## ASSIGNMENT:
Reproduce the listing below exactly. Pictures do not belong in the copy.

::::::::::

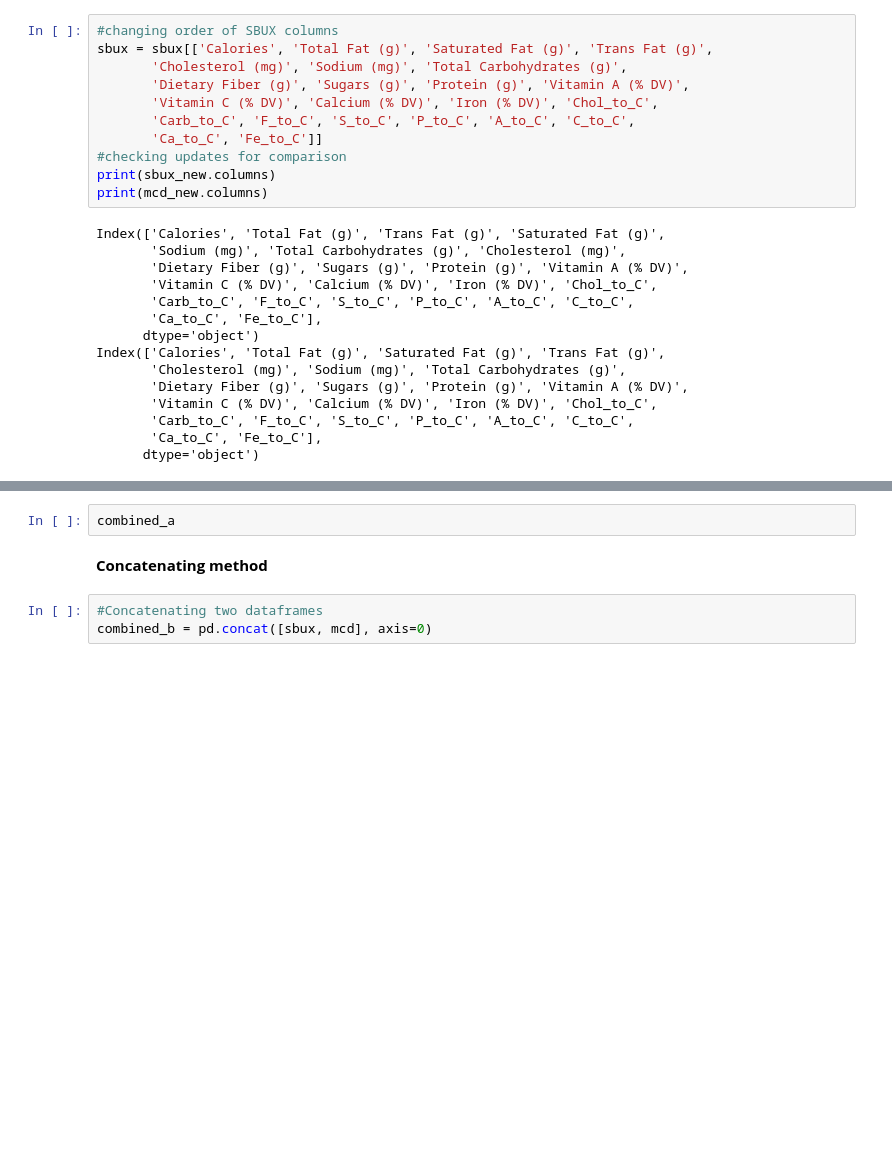
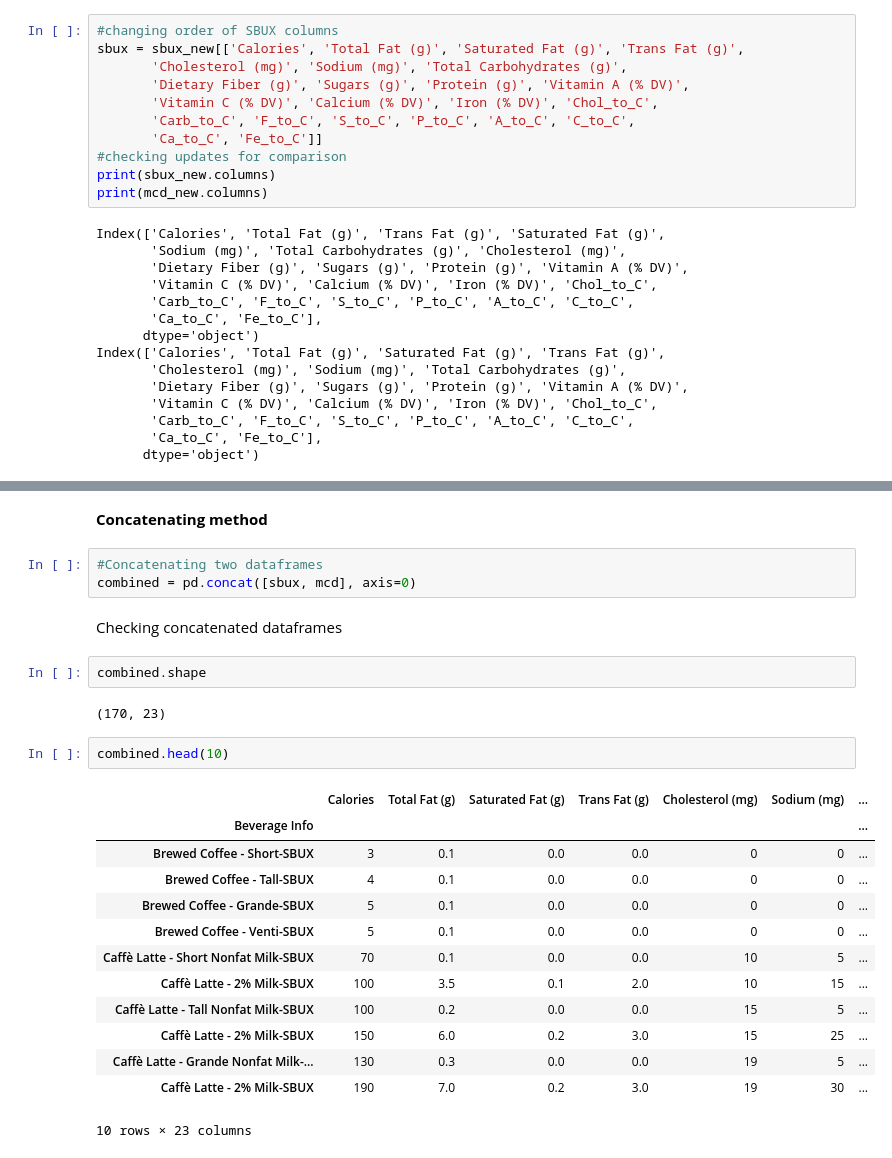
Before and after one commit to cmonjarr/AMB_Project_SP25, a Jupyter notebook: Nutrition Project/Nutrition_2025.ipynb, the cells around one changed output, grey strips where cells are left out. Drawn from its saved outputs; the diff is of its cells as text; blank space fills up the shorter version.

```diff
--- a/Nutrition Project/Nutrition_2025.ipynb
+++ b/Nutrition Project/Nutrition_2025.ipynb
@@ -1363,7 +1367,7 @@ orignal_mcd_columns = list(mcd.columns)
 Changing SBUX column order to match MCD column order (preferred)
 # %%
 #changing order of SBUX columns
-sbux = sbux[['Calories', 'Total Fat (g)', 'Saturated Fat (g)', 'Trans Fat (g)',
+sbux = sbux_new[['Calories', 'Total Fat (g)', 'Saturated Fat (g)', 'Trans Fat (g)',
        'Cholesterol (mg)', 'Sodium (mg)', 'Total Carbohydrates (g)',
        'Dietary Fiber (g)', 'Sugars (g)', 'Protein (g)', 'Vitamin A (% DV)',
        'Vitamin C (% DV)', 'Calcium (% DV)', 'Iron (% DV)', 'Chol_to_C',
@@ -1397,7 +1438,27 @@ combined_a = pd.merge(sbux,mcd, how='outer', left_index=True, right_index=True)
-# %%
-combined_a
 # %% [markdown]
 **Concatenating method**
 # %%
 #Concatenating two dataframes
-combined_b = pd.concat([sbux, mcd], axis=0)
+combined = pd.concat([sbux, mcd], axis=0)
+# %% [markdown]
+Checking concatenated dataframes
+# %%
+combined.shape
+# %% [output]
+(170, 23)
+# %%
+combined.head(10)
+# %% [output]
+|  | Calories | Total Fat (g) | Saturated Fat (g) | Trans Fat (g) | Cholesterol (mg) | Sodium (mg) | ... |
+| Beverage Info |  |  |  |  |  |  | ... |
+| Brewed Coffee - Short-SBUX | 3 | 0.1 | 0.0 | 0.0 | 0 | 0 | ... |
+| Brewed Coffee - Tall-SBUX | 4 | 0.1 | 0.0 | 0.0 | 0 | 0 | ... |
+| Brewed Coffee - Grande-SBUX | 5 | 0.1 | 0.0 | 0.0 | 0 | 0 | ... |
+| Brewed Coffee - Venti-SBUX | 5 | 0.1 | 0.0 | 0.0 | 0 | 0 | ... |
+| Caffè Latte - Short Nonfat Milk-SBUX | 70 | 0.1 | 0.0 | 0.0 | 10 | 5 | ... |
+| Caffè Latte - 2% Milk-SBUX | 100 | 3.5 | 0.1 | 2.0 | 10 | 15 | ... |
+| Caffè Latte - Tall Nonfat Milk-SBUX | 100 | 0.2 | 0.0 | 0.0 | 15 | 5 | ... |
+| Caffè Latte - 2% Milk-SBUX | 150 | 6.0 | 0.2 | 3.0 | 15 | 25 | ... |
+| Caffè Latte - Grande Nonfat Milk-... | 130 | 0.3 | 0.0 | 0.0 | 19 | 5 | ... |
+| Caffè Latte - 2% Milk-SBUX | 190 | 7.0 | 0.2 | 3.0 | 19 | 30 | ... |
+10 rows × 23 columns
```
Also changed, not shown: parts of 27 cells of this notebook.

::::::::::

## EXPECTED OUTPUT:
Before and after one commit to cmonjarr/AMB_Project_SP25, a Jupyter notebook: Nutrition Project/Nutrition_2025.ipynb, the cells around one changed output, grey strips where cells are left out. Drawn from its saved outputs; the diff is of its cells as text; blank space fills up the shorter version.

```diff
--- a/Nutrition Project/Nutrition_2025.ipynb
+++ b/Nutrition Project/Nutrition_2025.ipynb
@@ -1363,7 +1367,7 @@ orignal_mcd_columns = list(mcd.columns)
 Changing SBUX column order to match MCD column order (preferred)
 # %%
 #changing order of SBUX columns
-sbux = sbux[['Calories', 'Total Fat (g)', 'Saturated Fat (g)', 'Trans Fat (g)',
+sbux = sbux_new[['Calories', 'Total Fat (g)', 'Saturated Fat (g)', 'Trans Fat (g)',
        'Cholesterol (mg)', 'Sodium (mg)', 'Total Carbohydrates (g)',
        'Dietary Fiber (g)', 'Sugars (g)', 'Protein (g)', 'Vitamin A (% DV)',
        'Vitamin C (% DV)', 'Calcium (% DV)', 'Iron (% DV)', 'Chol_to_C',
@@ -1397,7 +1438,27 @@ combined_a = pd.merge(sbux,mcd, how='outer', left_index=True, right_index=True)
-# %%
-combined_a
 # %% [markdown]
 **Concatenating method**
 # %%
 #Concatenating two dataframes
-combined_b = pd.concat([sbux, mcd], axis=0)
+combined = pd.concat([sbux, mcd], axis=0)
+# %% [markdown]
+Checking concatenated dataframes
+# %%
+combined.shape
+# %% [output]
+(170, 23)
+# %%
+combined.head(10)
+# %% [output]
+|  | Calories | Total Fat (g) | Saturated Fat (g) | Trans Fat (g) | Cholesterol (mg) | Sodium (mg) | ... |
+| Beverage Info |  |  |  |  |  |  | ... |
+| Brewed Coffee - Short-SBUX | 3 | 0.1 | 0.0 | 0.0 | 0 | 0 | ... |
+| Brewed Coffee - Tall-SBUX | 4 | 0.1 | 0.0 | 0.0 | 0 | 0 | ... |
+| Brewed Coffee - Grande-SBUX | 5 | 0.1 | 0.0 | 0.0 | 0 | 0 | ... |
+| Brewed Coffee - Venti-SBUX | 5 | 0.1 | 0.0 | 0.0 | 0 | 0 | ... |
+| Caffè Latte - Short Nonfat Milk-SBUX | 70 | 0.1 | 0.0 | 0.0 | 10 | 5 | ... |
+| Caffè Latte - 2% Milk-SBUX | 100 | 3.5 | 0.1 | 2.0 | 10 | 15 | ... |
+| Caffè Latte - Tall Nonfat Milk-SBUX | 100 | 0.2 | 0.0 | 0.0 | 15 | 5 | ... |
+| Caffè Latte - 2% Milk-SBUX | 150 | 6.0 | 0.2 | 3.0 | 15 | 25 | ... |
+| Caffè Latte - Grande Nonfat Milk-... | 130 | 0.3 | 0.0 | 0.0 | 19 | 5 | ... |
+| Caffè Latte - 2% Milk-SBUX | 190 | 7.0 | 0.2 | 3.0 | 19 | 30 | ... |
+10 rows × 23 columns
```
Also changed, not shown: parts of 27 cells of this notebook.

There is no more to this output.